======== SUPPLIED MATERIAL ========

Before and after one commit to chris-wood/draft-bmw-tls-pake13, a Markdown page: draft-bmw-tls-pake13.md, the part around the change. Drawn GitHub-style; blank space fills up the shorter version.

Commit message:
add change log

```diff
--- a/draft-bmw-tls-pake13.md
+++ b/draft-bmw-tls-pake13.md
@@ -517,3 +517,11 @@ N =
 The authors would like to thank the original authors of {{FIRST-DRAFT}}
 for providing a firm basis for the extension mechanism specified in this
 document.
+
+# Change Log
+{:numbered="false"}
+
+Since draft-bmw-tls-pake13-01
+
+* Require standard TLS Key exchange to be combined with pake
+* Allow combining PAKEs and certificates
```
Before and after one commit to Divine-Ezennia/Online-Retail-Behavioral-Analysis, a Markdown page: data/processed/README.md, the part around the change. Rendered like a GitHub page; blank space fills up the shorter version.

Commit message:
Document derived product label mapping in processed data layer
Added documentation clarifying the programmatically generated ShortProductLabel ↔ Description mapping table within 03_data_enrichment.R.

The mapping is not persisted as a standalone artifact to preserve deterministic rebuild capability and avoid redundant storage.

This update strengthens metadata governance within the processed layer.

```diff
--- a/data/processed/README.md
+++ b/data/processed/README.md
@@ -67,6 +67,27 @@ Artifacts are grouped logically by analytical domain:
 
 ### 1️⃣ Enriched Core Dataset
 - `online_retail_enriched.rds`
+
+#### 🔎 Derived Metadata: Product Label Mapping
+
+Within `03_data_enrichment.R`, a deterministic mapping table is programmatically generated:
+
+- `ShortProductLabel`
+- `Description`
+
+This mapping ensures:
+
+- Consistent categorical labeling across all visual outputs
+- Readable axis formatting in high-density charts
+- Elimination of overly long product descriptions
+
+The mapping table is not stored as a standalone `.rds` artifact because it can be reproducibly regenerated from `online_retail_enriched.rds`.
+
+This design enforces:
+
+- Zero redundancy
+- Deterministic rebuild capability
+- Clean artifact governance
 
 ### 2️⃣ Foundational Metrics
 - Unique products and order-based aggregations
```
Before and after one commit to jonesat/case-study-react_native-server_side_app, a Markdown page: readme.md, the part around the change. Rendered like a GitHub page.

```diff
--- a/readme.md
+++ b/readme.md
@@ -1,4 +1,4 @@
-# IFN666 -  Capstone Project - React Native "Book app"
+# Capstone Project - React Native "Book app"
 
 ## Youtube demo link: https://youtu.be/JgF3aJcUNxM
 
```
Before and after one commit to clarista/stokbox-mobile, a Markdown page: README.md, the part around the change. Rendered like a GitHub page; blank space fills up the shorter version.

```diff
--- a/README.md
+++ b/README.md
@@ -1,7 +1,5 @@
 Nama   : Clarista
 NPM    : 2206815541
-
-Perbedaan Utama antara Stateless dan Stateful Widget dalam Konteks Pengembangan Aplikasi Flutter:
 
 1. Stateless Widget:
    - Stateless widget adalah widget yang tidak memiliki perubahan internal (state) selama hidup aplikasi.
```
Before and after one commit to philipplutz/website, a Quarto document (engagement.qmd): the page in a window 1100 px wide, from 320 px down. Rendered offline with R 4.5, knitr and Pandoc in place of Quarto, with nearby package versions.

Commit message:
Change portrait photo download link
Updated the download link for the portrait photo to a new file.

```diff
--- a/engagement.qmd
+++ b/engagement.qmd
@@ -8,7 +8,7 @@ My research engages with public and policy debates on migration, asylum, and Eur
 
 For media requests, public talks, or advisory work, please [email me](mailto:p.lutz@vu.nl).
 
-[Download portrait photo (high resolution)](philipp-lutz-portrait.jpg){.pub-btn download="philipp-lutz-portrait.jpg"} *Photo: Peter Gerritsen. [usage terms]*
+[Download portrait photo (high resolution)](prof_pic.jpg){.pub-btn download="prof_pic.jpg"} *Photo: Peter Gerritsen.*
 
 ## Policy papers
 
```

========

## [WHAT THIS TASK INVOLVES]
Looking at the entries above, say how many lines contain the word "high". Nothing but the number is needed.

## [EXPECTED OUTPUT]
3